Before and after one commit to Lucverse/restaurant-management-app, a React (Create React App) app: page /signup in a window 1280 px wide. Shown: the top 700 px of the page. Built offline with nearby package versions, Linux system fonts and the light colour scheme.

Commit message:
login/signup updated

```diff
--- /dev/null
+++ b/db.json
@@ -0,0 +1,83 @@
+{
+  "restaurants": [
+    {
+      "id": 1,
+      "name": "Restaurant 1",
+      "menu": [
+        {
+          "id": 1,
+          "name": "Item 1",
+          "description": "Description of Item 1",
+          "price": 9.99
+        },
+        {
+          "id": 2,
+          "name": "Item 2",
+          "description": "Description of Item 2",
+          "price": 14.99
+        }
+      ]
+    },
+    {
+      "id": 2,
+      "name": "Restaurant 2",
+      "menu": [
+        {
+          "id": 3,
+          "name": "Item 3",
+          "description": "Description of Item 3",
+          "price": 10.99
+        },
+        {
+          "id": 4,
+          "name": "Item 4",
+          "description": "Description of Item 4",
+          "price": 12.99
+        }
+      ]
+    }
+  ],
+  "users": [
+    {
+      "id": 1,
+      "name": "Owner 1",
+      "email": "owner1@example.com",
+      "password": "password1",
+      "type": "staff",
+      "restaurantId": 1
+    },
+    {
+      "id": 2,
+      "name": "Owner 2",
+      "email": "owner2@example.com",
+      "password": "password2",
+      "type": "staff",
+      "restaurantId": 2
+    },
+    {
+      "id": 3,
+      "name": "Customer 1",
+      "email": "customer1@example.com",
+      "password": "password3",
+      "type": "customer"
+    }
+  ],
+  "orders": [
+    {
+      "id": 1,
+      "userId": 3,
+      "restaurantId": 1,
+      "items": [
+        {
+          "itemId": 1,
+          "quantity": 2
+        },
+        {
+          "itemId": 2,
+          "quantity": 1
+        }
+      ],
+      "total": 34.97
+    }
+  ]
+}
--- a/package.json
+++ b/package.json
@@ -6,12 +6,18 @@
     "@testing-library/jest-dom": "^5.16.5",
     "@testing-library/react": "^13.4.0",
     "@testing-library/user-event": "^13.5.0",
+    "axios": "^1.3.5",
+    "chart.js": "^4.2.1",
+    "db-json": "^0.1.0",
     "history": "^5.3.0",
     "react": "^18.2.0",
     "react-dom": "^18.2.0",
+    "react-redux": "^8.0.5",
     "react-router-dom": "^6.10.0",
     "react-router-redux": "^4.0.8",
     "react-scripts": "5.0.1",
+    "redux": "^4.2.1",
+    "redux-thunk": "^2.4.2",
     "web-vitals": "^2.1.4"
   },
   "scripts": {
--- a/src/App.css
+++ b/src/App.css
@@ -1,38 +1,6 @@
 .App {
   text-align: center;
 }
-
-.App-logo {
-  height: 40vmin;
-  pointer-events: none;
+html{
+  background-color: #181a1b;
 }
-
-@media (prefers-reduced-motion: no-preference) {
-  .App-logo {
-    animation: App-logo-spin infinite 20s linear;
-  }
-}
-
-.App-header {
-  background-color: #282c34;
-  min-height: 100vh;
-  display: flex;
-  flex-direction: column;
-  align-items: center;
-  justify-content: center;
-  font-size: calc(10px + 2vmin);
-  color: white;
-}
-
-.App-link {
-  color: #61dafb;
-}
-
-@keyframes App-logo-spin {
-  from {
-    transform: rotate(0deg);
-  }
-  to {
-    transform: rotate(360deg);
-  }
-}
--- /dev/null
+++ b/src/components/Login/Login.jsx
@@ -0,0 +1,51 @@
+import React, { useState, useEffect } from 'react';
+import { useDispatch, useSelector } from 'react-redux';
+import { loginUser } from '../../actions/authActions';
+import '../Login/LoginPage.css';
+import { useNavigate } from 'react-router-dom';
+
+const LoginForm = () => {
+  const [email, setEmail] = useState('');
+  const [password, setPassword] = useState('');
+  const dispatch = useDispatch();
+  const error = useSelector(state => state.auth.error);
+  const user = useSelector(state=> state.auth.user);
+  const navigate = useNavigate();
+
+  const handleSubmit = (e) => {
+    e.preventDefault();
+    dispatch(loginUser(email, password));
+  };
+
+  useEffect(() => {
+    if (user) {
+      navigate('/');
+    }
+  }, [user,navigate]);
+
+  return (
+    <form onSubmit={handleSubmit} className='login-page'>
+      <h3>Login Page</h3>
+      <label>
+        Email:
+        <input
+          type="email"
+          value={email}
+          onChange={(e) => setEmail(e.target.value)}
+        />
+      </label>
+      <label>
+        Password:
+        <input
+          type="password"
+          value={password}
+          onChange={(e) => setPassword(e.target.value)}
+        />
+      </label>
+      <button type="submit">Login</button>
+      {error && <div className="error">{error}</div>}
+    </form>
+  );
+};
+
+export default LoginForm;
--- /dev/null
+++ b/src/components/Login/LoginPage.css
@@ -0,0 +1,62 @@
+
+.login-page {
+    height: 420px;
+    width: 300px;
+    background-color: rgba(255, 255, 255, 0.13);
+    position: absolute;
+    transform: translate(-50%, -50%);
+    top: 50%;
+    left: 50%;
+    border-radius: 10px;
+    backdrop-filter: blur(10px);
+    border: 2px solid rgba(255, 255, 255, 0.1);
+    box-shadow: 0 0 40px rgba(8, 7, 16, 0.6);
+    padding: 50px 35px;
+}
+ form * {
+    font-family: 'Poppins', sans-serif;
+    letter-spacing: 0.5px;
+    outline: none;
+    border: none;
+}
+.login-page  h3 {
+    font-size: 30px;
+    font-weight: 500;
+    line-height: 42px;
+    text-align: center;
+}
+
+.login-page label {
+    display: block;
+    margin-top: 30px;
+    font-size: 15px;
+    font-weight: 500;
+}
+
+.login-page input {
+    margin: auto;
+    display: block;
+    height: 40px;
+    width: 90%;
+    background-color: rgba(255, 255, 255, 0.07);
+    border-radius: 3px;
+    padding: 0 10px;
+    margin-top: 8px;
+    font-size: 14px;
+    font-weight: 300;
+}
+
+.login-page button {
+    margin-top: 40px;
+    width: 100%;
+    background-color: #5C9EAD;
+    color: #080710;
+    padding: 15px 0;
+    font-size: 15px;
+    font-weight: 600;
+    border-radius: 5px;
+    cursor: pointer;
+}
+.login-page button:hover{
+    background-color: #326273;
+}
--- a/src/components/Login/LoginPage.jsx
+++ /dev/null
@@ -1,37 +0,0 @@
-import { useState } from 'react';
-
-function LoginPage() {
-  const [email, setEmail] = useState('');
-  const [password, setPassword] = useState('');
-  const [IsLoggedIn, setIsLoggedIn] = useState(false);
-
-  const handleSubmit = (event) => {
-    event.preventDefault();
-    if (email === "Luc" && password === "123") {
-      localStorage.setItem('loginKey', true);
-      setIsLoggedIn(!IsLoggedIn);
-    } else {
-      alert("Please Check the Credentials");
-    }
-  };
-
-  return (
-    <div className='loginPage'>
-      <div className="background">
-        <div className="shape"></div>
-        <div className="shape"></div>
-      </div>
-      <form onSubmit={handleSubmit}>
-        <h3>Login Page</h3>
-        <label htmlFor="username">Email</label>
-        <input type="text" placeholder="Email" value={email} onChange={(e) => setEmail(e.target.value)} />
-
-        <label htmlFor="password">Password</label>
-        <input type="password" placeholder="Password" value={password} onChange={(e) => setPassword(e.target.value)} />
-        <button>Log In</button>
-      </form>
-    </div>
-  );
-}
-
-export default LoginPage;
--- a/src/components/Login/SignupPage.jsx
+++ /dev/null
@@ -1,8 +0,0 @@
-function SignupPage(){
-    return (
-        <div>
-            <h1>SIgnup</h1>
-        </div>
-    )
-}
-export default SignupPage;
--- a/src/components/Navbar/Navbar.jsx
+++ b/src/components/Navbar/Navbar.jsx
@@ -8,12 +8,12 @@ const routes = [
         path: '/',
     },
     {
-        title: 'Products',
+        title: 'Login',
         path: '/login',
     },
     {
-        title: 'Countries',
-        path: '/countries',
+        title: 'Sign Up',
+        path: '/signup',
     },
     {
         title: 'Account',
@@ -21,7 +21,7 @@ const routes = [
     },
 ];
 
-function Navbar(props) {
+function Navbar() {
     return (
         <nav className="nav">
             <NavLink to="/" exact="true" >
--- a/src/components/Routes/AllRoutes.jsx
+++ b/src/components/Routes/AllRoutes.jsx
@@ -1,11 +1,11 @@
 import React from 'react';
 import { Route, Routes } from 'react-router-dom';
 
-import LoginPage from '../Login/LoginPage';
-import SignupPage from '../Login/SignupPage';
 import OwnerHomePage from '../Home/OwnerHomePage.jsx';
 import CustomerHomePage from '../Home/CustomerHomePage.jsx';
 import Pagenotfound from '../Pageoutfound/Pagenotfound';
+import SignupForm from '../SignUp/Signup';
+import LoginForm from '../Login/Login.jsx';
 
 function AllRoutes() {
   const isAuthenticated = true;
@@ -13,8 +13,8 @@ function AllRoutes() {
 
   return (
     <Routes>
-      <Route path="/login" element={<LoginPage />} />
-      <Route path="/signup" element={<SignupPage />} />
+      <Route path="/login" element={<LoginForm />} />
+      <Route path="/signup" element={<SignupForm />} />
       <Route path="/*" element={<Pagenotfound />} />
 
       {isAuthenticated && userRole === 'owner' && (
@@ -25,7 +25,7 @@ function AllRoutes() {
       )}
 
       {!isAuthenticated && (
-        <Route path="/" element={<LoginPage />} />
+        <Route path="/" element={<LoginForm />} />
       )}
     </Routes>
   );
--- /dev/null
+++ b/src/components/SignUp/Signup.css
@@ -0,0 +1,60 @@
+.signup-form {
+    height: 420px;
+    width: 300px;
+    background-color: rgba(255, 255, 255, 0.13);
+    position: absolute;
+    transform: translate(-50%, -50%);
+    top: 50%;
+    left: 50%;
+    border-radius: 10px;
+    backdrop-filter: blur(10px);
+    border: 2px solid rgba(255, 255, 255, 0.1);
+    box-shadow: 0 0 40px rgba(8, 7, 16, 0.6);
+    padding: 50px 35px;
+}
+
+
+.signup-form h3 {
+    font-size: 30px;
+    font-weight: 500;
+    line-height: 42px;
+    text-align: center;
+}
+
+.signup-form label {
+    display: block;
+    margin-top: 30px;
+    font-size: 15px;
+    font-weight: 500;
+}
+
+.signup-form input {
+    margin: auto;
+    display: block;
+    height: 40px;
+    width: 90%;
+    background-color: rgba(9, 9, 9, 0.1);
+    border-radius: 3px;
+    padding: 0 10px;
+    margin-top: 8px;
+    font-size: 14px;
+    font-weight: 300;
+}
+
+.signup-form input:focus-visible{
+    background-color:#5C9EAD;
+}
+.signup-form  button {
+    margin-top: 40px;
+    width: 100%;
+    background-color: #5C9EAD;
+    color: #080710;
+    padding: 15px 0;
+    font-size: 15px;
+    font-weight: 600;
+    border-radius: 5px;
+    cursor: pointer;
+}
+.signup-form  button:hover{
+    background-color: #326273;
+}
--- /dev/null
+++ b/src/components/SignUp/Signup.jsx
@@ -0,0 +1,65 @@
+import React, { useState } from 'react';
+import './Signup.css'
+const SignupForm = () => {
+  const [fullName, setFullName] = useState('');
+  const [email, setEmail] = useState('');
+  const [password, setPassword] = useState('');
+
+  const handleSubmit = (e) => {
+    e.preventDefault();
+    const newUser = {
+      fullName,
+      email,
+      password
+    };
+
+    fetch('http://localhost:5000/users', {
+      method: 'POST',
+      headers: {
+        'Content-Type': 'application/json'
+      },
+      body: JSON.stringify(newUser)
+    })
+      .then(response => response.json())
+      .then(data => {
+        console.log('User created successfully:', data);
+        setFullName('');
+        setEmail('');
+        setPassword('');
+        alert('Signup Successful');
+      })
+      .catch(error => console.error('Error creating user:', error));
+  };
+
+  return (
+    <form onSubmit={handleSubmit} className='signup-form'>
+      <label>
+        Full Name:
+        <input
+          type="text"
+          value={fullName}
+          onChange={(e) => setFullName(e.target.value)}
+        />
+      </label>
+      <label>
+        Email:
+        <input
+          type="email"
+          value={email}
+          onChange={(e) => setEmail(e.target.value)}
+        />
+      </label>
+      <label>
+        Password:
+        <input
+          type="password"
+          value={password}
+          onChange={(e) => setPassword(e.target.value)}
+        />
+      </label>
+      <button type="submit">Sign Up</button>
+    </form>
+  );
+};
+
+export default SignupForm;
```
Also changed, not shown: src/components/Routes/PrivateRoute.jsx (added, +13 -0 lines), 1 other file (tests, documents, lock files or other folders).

Required action: Filter the listing down to the lines holding the word "handleSubmit", and return those.

Exercise output:
+  const handleSubmit = (e) => {
+    <form onSubmit={handleSubmit} className='login-page'>
-  const handleSubmit = (event) => {
-      <form onSubmit={handleSubmit}>
+  const handleSubmit = (e) => {
+    <form onSubmit={handleSubmit} className='signup-form'>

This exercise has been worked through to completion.